The problem:
In the records below, find each line containing the word "left" and copy it.

Source material:
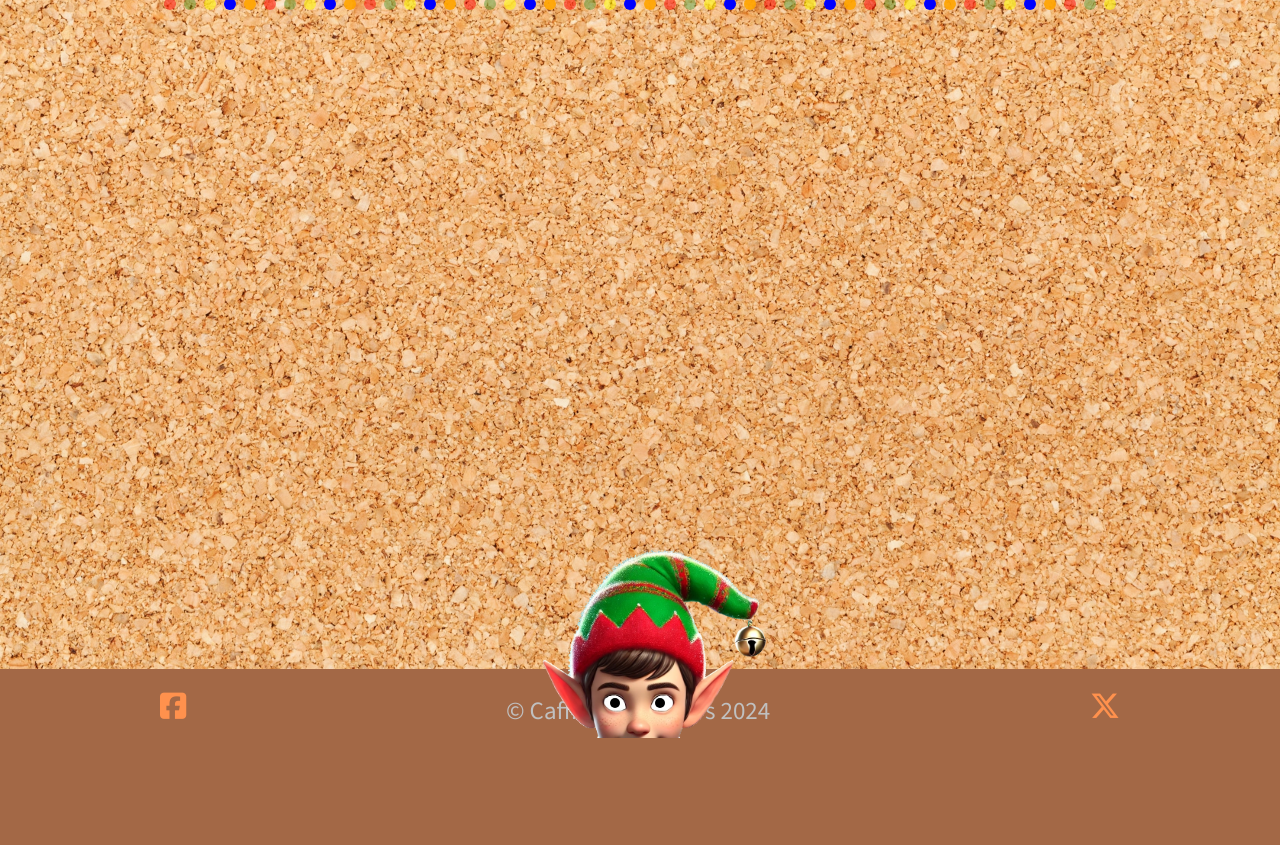
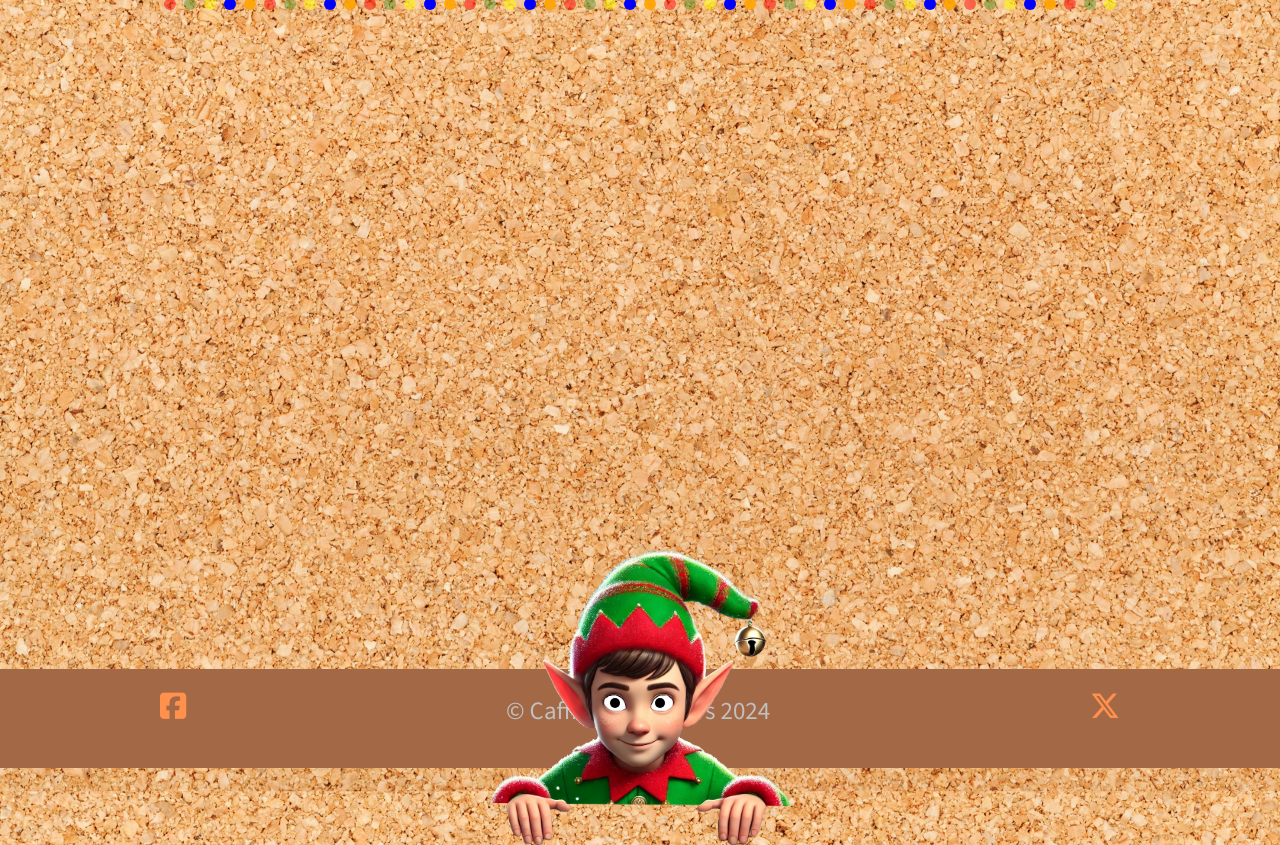
Before and after one commit to Yazhmd/Post-it-, a Django app: page / in a window 1280 px wide. Shown: the part 62-907 px from the top of the page. Before the commit the page ends 800 px from the top, so only its background shows below. Run offline with Django 4.2, Linux system fonts and the light colour scheme; data that the repository does not hold is empty; some libraries are stand-ins or nearby versions.

Commit message:
Edit: moved elf to index.html

```diff
--- a/event/templates/event/index.html
+++ b/event/templates/event/index.html
@@ -56,5 +56,14 @@
     {% endif %}
 </div>
 
+<div class="footer-container">
+    <div class="face-container">
+        <div class="eye left-eye"></div>
+        <div class="eye right-eye"></div>
+        <img src="{% static 'images/elf.webp' %}" width="20%" height="20%" alt="Face" class="face-image">
+    </div>
+</div>
+
+
 <!-- index.html content ends here -->
 {% endblock content %}
--- a/static/css/style.css
+++ b/static/css/style.css
@@ -51,7 +51,7 @@ body {
 }
 /* Face (Elf) Container */
 .face-container {
-    position: fixed; /* Allows the elf to move freely within the footer-container */
+    position: absolute; /* Allows the elf to move freely within the footer-container */
     top: 610px; /* Move the elf upwards relative to the footer-container */
     left: 50%;
     transform: translateX(-50%); /* Center the elf horizontally */
--- a/templates/base.html
+++ b/templates/base.html
@@ -108,13 +108,7 @@
 
 
        <!-- Footer -->
-       <div class="footer-container">
-            <div class="face-container">
-                <div class="eye left-eye"></div>
-                <div class="eye right-eye"></div>
-                <img src="{% static 'images/elf.webp' %}" width="20%" height="20%" alt="Face" class="face-image">
-            </div>
-        </div>
+
 
        <footer class="footer mt-auto py-3 dark-bg">
 
```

Response to this exercise:
+        <div class="eye left-eye"></div>
     left: 50%;
-                <div class="eye left-eye"></div>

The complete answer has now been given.